- [Problem requirements]:
Copy each line of the entries that contains the word "ipynb".

[Start of Attachment]

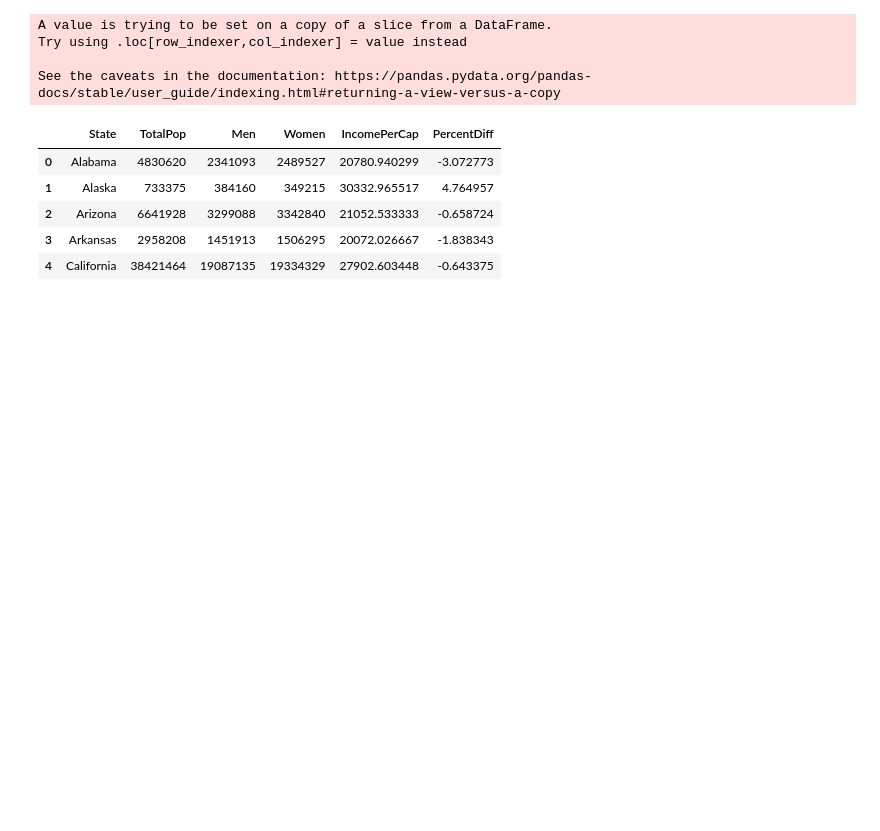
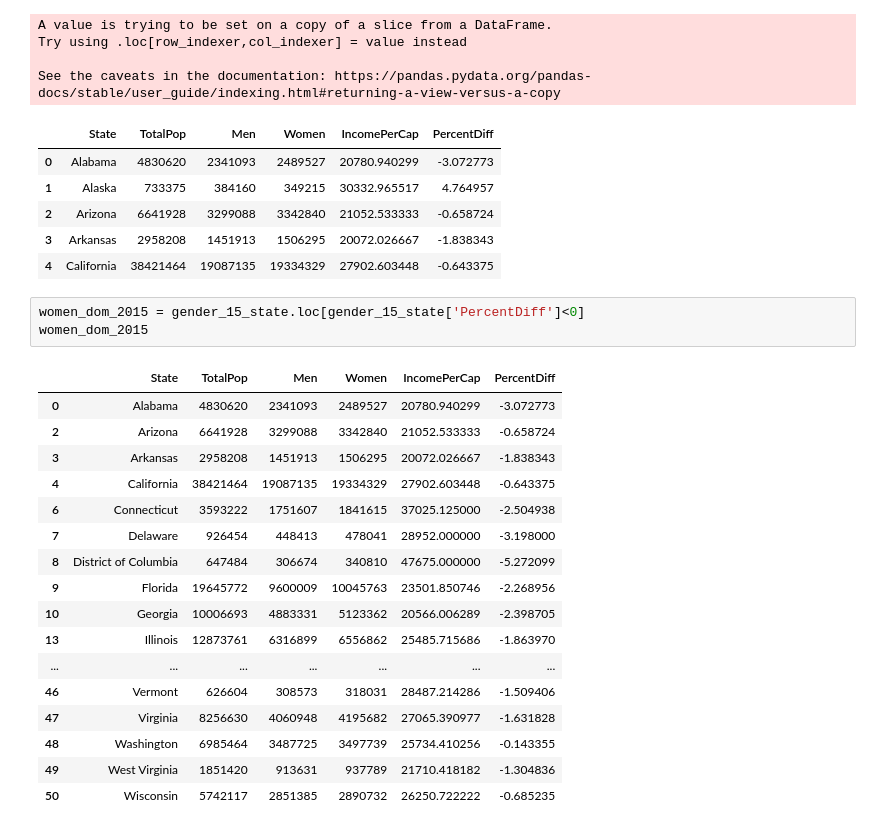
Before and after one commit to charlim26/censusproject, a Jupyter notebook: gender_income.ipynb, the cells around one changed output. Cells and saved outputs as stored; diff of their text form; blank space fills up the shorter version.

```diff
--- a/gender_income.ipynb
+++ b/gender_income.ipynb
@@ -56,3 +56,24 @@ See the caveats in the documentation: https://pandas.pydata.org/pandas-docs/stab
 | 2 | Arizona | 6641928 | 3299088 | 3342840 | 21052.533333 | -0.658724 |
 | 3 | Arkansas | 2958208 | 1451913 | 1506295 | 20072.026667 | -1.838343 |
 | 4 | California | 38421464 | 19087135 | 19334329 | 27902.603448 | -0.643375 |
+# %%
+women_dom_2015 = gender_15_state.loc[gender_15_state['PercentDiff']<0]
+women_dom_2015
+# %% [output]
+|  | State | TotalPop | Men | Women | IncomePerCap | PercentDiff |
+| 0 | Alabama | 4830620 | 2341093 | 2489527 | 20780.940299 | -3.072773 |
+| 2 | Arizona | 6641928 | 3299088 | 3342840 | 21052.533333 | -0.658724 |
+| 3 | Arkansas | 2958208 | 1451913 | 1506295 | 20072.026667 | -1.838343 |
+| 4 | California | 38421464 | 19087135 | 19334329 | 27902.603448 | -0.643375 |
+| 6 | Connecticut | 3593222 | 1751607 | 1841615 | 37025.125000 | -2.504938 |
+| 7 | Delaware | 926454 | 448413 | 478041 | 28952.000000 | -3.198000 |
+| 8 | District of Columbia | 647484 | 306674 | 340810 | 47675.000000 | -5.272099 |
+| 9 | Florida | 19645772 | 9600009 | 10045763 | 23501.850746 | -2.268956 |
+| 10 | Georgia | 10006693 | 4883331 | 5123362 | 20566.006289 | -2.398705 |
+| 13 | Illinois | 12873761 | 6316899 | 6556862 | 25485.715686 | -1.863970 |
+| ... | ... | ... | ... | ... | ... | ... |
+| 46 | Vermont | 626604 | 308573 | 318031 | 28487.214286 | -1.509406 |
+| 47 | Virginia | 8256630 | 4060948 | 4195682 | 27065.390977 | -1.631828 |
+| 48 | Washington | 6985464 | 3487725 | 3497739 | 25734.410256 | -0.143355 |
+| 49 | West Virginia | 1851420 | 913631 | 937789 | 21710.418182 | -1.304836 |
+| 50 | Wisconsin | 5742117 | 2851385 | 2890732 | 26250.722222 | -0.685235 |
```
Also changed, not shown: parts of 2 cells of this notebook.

[End of Attachment]

- [Answer to this problem]:
Before and after one commit to charlim26/censusproject, a Jupyter notebook: gender_income.ipynb, the cells around one changed output. Cells and saved outputs as stored; diff of their text form; blank space fills up the shorter version.
--- a/gender_income.ipynb
+++ b/gender_income.ipynb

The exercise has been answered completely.